What about the positive episodes in that epic historical voyage? Let us choose a modern twentieth century example that many of us remember or at least an historic event most of us are aware of. For example, India can be proud of the abolition of the caste system some 60 years ago. Right? Don’t underestimate the influence of P-B upon Indian behavior or its history.
The castes were originally supposedly professional divisions but were eventually locked rigidly into place by birth and a structure of social rules that governed behavior both between and within them. Historically there were four main castes. At the top were the priests and teachers (Brahmins), next the warriors and rulers (Kshatriyas), third were the merchants (Vaishyas), and the laborers (Shudras). At the bottom the untouchables (Dalits), called Harijans or “children of God” by Mahatma Gandhi.
The Indian caste system today differs only in the details and is incompatible with a society that imagines itself as a democracy. For example, the Vaishya caste has the Gujarati Baniyas who specialize in finance, and the Brahmins have the Tamil who focus on math and classical music. “It’s the equivalent, in America of expecting the Asian kid to have good grades, the black man to be the best dancer and the Jewish guy to be well-read and have some slight mother issues.”

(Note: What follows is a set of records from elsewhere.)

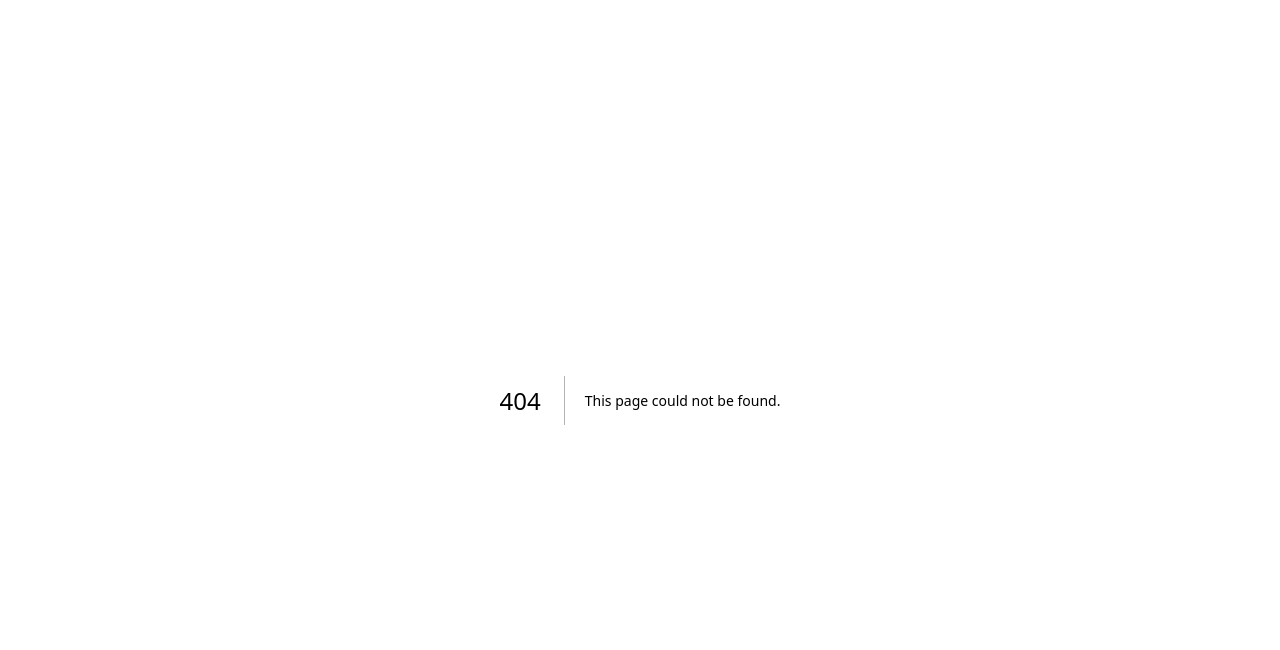
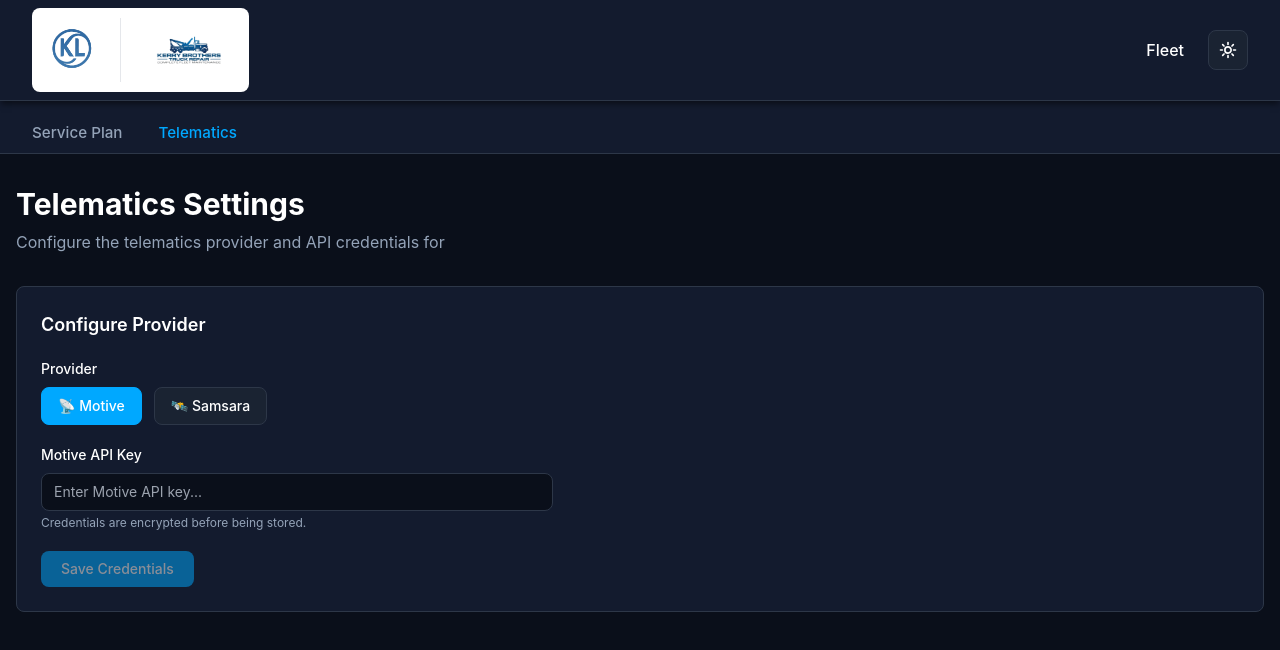
Before and after one commit to kerrybros/kerry-leasing, a Next.js app in the folder apps/web/: page /app/admin/telematics in a window 1280 px wide. Before the commit this address had no page. Shown: the top 650 px of the page. Built offline with nearby package versions, Linux system fonts and the light colour scheme; no server answers.

Commit message:
fix(fleet): handle paginated telematics response; add telematics admin page

```diff
--- /dev/null
+++ b/apps/web/app/app/admin/layout.tsx
@@ -0,0 +1,33 @@
+'use client';
+
+import Link from 'next/link';
+import { usePathname } from 'next/navigation';
+
+const adminTabs = [
+  { label: 'Service Plan', href: '/app/admin/service-plan' },
+  { label: 'Telematics', href: '/app/admin/telematics' },
+];
+
+export default function AdminLayout({ children }: { children: React.ReactNode }) {
+  const pathname = usePathname();
+
+  return (
+    <>
+      <div style={{ borderBottom: '1px solid var(--border)', background: 'var(--bg-secondary)', paddingTop: '0.5rem' }}>
+        <div style={{ maxWidth: '1400px', margin: '0 auto', padding: '0 1rem', display: 'flex', gap: '0.25rem' }}>
+          {adminTabs.map((tab) => (
+            <Link
+              key={tab.href}
+              href={tab.href}
+              className={`tab no-underline ${pathname === tab.href ? 'active' : ''}`}
+              style={{ borderBottom: 'none', marginBottom: 0 }}
+            >
+              {tab.label}
+            </Link>
+          ))}
+        </div>
+      </div>
+      {children}
+    </>
+  );
+}
--- /dev/null
+++ b/apps/web/app/app/admin/telematics/page.tsx
@@ -0,0 +1,232 @@
+'use client';
+
+import { useOrganization } from '@clerk/nextjs';
+import { useEffect, useState } from 'react';
+import { useApiClient } from '@/hooks/useApiClient';
+
+type Provider = 'MOTIVE' | 'SAMSARA';
+
+interface TelematicsStatus {
+  provider: Provider | null;
+  status: string | null;
+  lastSyncAt: string | null;
+  lastError: string | null;
+}
+
+export default function AdminTelematicsPage() {
+  const { organization } = useOrganization();
+  const { getApi } = useApiClient();
+
+  const [status, setStatus] = useState<TelematicsStatus>({ provider: null, status: null, lastSyncAt: null, lastError: null });
+  const [loading, setLoading] = useState(true);
+
+  const [provider, setProvider] = useState<Provider>('MOTIVE');
+  const [apiKey, setApiKey] = useState('');
+  const [saving, setSaving] = useState(false);
+  const [syncing, setSyncing] = useState(false);
+  const [saveSuccess, setSaveSuccess] = useState<string | null>(null);
+  const [syncSuccess, setSyncSuccess] = useState<string | null>(null);
+  const [error, setError] = useState<string | null>(null);
+
+  useEffect(() => {
+    if (!organization?.id) return;
+    loadStatus();
+    // eslint-disable-next-line react-hooks/exhaustive-deps
+  }, [organization?.id]);
+
+  const loadStatus = async () => {
+    try {
+      setLoading(true);
+      const api = await getApi();
+      const settings = await api.get<{ telematicsProvider: Provider | null }>('/org/settings');
+      if (settings.telematicsProvider) {
+        setProvider(settings.telematicsProvider);
+        setStatus(prev => ({ ...prev, provider: settings.telematicsProvider }));
+      }
+    } catch (err: any) {
+      // Settings endpoint may return 404 if not configured yet — that's fine
+    } finally {
+      setLoading(false);
+    }
+  };
+
+  const handleSave = async (e: React.FormEvent) => {
+    e.preventDefault();
+    if (!organization?.id || !apiKey.trim()) return;
+
+    try {
+      setSaving(true);
+      setError(null);
+      setSaveSuccess(null);
+
+      const api = await getApi();
+      const credentials = provider === 'MOTIVE'
+        ? { apiKey: apiKey.trim() }
+        : { apiToken: apiKey.trim() };
+
+      await api.post('/admin/telematics/configure', {
+        clerkOrgId: organization.id,
+        provider,
+        credentials,
+      });
+
+      setSaveSuccess(`${provider} credentials saved successfully.`);
+      setApiKey('');
+      await loadStatus();
+    } catch (err: any) {
+      setError(err.message || 'Failed to save credentials');
+    } finally {
+      setSaving(false);
+    }
+  };
+
+  const handleSync = async () => {
+    if (!organization?.id) return;
+
+    try {
+      setSyncing(true);
+      setError(null);
+      setSyncSuccess(null);
+
+      const api = await getApi();
+      const result = await api.post<{
+        results: Array<{ orgId: string; success: boolean; error?: string; durationMs?: number }>;
+      }>('/admin/telematics/sync', { clerkOrgIds: [organization.id] });
+
+      const r = result.results[0];
+      if (r?.success) {
+        setSyncSuccess(`Sync completed successfully.`);
+      } else {
+        setError(r?.error || 'Sync failed');
+      }
+    } catch (err: any) {
+      setError(err.message || 'Sync failed');
+    } finally {
+      setSyncing(false);
+    }
+  };
+
+  return (
+    <div className="container mx-auto px-4 py-8">
+      <div className="mb-8">
+        <h1 className="text-3xl font-bold mb-2">Telematics Settings</h1>
+        <p className="text-text-secondary">
+          Configure the telematics provider and API credentials for{' '}
+          <span className="font-semibold">{organization?.name}</span>
+        </p>
+      </div>
+
+      {/* Current Status */}
+      {!loading && (
+        <div className="mb-8 bg-bg-secondary border border-border rounded-lg p-5">
+          <h2 className="text-base font-semibold mb-3 text-text-secondary uppercase tracking-wide">Current Status</h2>
+          {status.provider ? (
+            <div className="flex items-center gap-3">
+              <span className="px-3 py-1 rounded-full text-sm font-semibold bg-green-100 text-green-800">
+                {status.provider === 'MOTIVE' ? '📡 Motive' : '🛰️ Samsara'} — Configured
+              </span>
+              <span className="text-sm text-text-secondary">
+                Re-save credentials below to update or encrypt existing keys.
+              </span>
+            </div>
+          ) : (
+            <span className="text-sm text-text-secondary italic">No telematics provider configured yet.</span>
+          )}
+        </div>
+      )}
+
+      {error && (
+        <div className="mb-6 p-4 bg-red-50 border border-red-200 rounded-lg text-red-800">
+          <strong>Error:</strong> {error}
+        </div>
+      )}
+
+      {saveSuccess && (
+        <div className="mb-6 p-4 bg-green-50 border border-green-200 rounded-lg text-green-800">
+          {saveSuccess}
+        </div>
+      )}
+
+      {syncSuccess && (
+        <div className="mb-6 p-4 bg-green-50 border border-green-200 rounded-lg text-green-800">
+          {syncSuccess}
+        </div>
+      )}
+
+      {/* Config Form */}
+      <form onSubmit={handleSave} className="bg-bg-secondary border border-border rounded-lg p-6 mb-6">
+        <h2 className="text-lg font-semibold mb-5">Configure Provider</h2>
+
+        <div className="flex flex-col gap-5 max-w-lg">
+          {/* Provider Select */}
+          <div>
+            <label className="block text-sm font-medium mb-2">Provider</label>
+            <div className="flex gap-3">
+              {(['MOTIVE', 'SAMSARA'] as Provider[]).map(p => (
+                <button
+                  key={p}
+                  type="button"
+                  onClick={() => setProvider(p)}
+                  className={`px-4 py-2 rounded-lg border text-sm font-medium transition-colors ${
+                    provider === p
+                      ? 'bg-primary text-white border-primary'
+                      : 'bg-bg-tertiary text-text-primary border-border hover:bg-bg-hover'
+                  }`}
+                >
+                  {p === 'MOTIVE' ? '📡 Motive' : '🛰️ Samsara'}
+                </button>
+              ))}
+            </div>
+          </div>
+
+          {/* API Key */}
+          <div>
+            <label className="block text-sm font-medium mb-2">
+              {provider === 'MOTIVE' ? 'Motive API Key' : 'Samsara API Token'}
+            </label>
+            <input
+              type="password"
+              value={apiKey}
+              onChange={(e) => setApiKey(e.target.value)}
+              placeholder={provider === 'MOTIVE' ? 'Enter Motive API key...' : 'Enter Samsara API token...'}
+              className="w-full px-3 py-2 bg-bg-primary border border-border rounded-lg text-sm focus:outline-none focus:border-primary"
+              required
+            />
+            <p className="text-xs text-text-secondary mt-1">
+              Credentials are encrypted before being stored.
+            </p>
+          </div>
+
+          <button
+            type="submit"
+            disabled={saving || !apiKey.trim()}
+            className="w-fit px-5 py-2 bg-primary text-white rounded-lg hover:bg-primary-dark disabled:opacity-50 text-sm font-medium"
+          >
+            {saving ? 'Saving...' : 'Save Credentials'}
+          </button>
+        </div>
+      </form>
+
+      {/* Manual Sync */}
+      {status.provider && (
+        <div className="bg-bg-secondary border border-border rounded-lg p-6">
+          <h2 className="text-lg font-semibold mb-2">Manual Sync</h2>
+          <p className="text-sm text-text-secondary mb-4">
+            Trigger an immediate data sync for this organization. Syncs run automatically each day.
+          </p>
+          <button
+            type="button"
+            onClick={handleSync}
+            disabled={syncing}
+            className="px-5 py-2 bg-primary text-white rounded-lg hover:bg-primary-dark disabled:opacity-50 text-sm font-medium flex items-center gap-2"
+          >
+            <svg className="w-4 h-4" fill="none" stroke="currentColor" viewBox="0 0 24 24">
+              <path strokeLinecap="round" strokeLinejoin="round" strokeWidth={2} d="M4 4v5h.582m15.356 2A8.001 8.001 0 004.582 9m0 0H9m11 11v-5h-.581m0 0a8.003 8.003 0 01-15.357-2m15.357 2H15" />
+            </svg>
+            {syncing ? 'Syncing...' : 'Run Sync Now'}
+          </button>
+        </div>
+      )}
+    </div>
+  );
+}
--- a/apps/web/app/app/fleet/page.tsx
+++ b/apps/web/app/app/fleet/page.tsx
@@ -306,17 +306,11 @@ export default function FleetOverviewPage() {
       const telematicsProvider = opts?.provider ?? orgSettings.telematicsProvider;
 
       if (telematicsProvider === 'MOTIVE') {
-        // Load from Motive endpoint
-        const vehicleUtil = await api.get<VehicleUtilization[]>('/telematics/motive/vehicle-utilization');
-
-        // Filter to only included VINs
-        filteredVehicleUtil = vehicleUtil.filter(v => v.vin && includedVins.has(v.vin));
+        const resp = await api.get<{ data: VehicleUtilization[] }>('/telematics/motive/vehicle-utilization?pageSize=50000');
+        filteredVehicleUtil = resp.data.filter(v => v.vin && includedVins.has(v.vin));
       } else if (telematicsProvider === 'SAMSARA') {
-        // Load from Samsara endpoint (already transformed to match Motive format)
-        const vehicleUtil = await api.get<VehicleUtilization[]>('/telematics/samsara/vehicle-stats');
-
-        // Filter to only included VINs
-        filteredVehicleUtil = vehicleUtil.filter(v => v.vin && includedVins.has(v.vin));
+        const resp = await api.get<{ data: VehicleUtilization[] }>('/telematics/samsara/vehicle-stats?pageSize=50000');
+        filteredVehicleUtil = resp.data.filter(v => v.vin && includedVins.has(v.vin));
       }
 
       // For drivers, only load if org tracks drivers
```
Also changed, not shown: 1 other file (tests, documents, lock files or other folders).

The caste system is vividly felt in both marriage and politics. Surveys reveal that almost half the voting population considers caste the most important reason to vote for a given candidate. Affirmative action is being used to help make up for the lack of education among the Dalits. Upward movement among the untouchables in Indian society has been slow. The vast majority of high paying jobs are held by the top three castes.
The attitudes, beliefs and values of P-B poison all of the world’s societies. Even as a nation’s people strive to become more tolerant of other classes, races and religions, the dynamics of politics continue to have a divisive effect on democratization. Fear-driven competition for what is perceived to be a limited amount of material wealth and power continue to drive the dynamic of shadow projection.
“As India transforms, one might expect caste to dissolve and disappear, but that is not happening. Instead, caste is making its presence felt in ways similar to race in modern America: less important now in jobs and education, but vibrantly alive when it comes to two significant societal markers—marriage and politics.”
The human false self has been controlling history, the cumulative record of human behavior, since we evolved into mammals with a brain conscious enough to remember our past. Only we can change the direction of that history and we are unlikely to do that without a plan. Remember, we are the creature that reasons, but we first have to become conscious. Until then our history, like everything else about us, is not what we imagine it to be.
References and notes are available for this essay.
Find a much more in-depth discussion in the Simple Reality books:
Where Am I? Story – The First Great Question
Who Am I? Identity – The Second Great Question
Why Am I Here? Behavior – The Third Great Question
Science & Philosophy: The Failure of Reason in the Human Community